Word for word, restate the records that appear below.
Given records START
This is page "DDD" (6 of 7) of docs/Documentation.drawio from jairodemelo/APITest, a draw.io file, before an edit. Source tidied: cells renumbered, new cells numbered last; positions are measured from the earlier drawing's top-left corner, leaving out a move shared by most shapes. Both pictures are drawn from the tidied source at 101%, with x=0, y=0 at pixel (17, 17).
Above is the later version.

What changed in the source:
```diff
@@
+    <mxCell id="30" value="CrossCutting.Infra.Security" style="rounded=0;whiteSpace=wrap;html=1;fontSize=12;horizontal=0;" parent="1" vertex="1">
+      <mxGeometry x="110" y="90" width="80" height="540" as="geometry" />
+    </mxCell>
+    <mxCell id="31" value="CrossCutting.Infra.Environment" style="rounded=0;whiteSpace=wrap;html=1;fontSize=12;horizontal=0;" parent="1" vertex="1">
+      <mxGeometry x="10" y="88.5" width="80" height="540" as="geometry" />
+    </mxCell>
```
Given records END
▸ Solution:
This is page "DDD" (6 of 7) of docs/Documentation.drawio from jairodemelo/APITest, a draw.io file, before an edit. Source tidied: cells renumbered, new cells numbered last; positions are measured from the earlier drawing's top-left corner, leaving out a move shared by most shapes. Both pictures are drawn from the tidied source at 101%, with x=0, y=0 at pixel (17, 17).
Above is the later version.

What changed in the source:
```diff
@@
+    <mxCell id="30" value="CrossCutting.Infra.Security" style="rounded=0;whiteSpace=wrap;html=1;fontSize=12;horizontal=0;" parent="1" vertex="1">
+      <mxGeometry x="110" y="90" width="80" height="540" as="geometry" />
+    </mxCell>
+    <mxCell id="31" value="CrossCutting.Infra.Environment" style="rounded=0;whiteSpace=wrap;html=1;fontSize=12;horizontal=0;" parent="1" vertex="1">
+      <mxGeometry x="10" y="88.5" width="80" height="540" as="geometry" />
+    </mxCell>
```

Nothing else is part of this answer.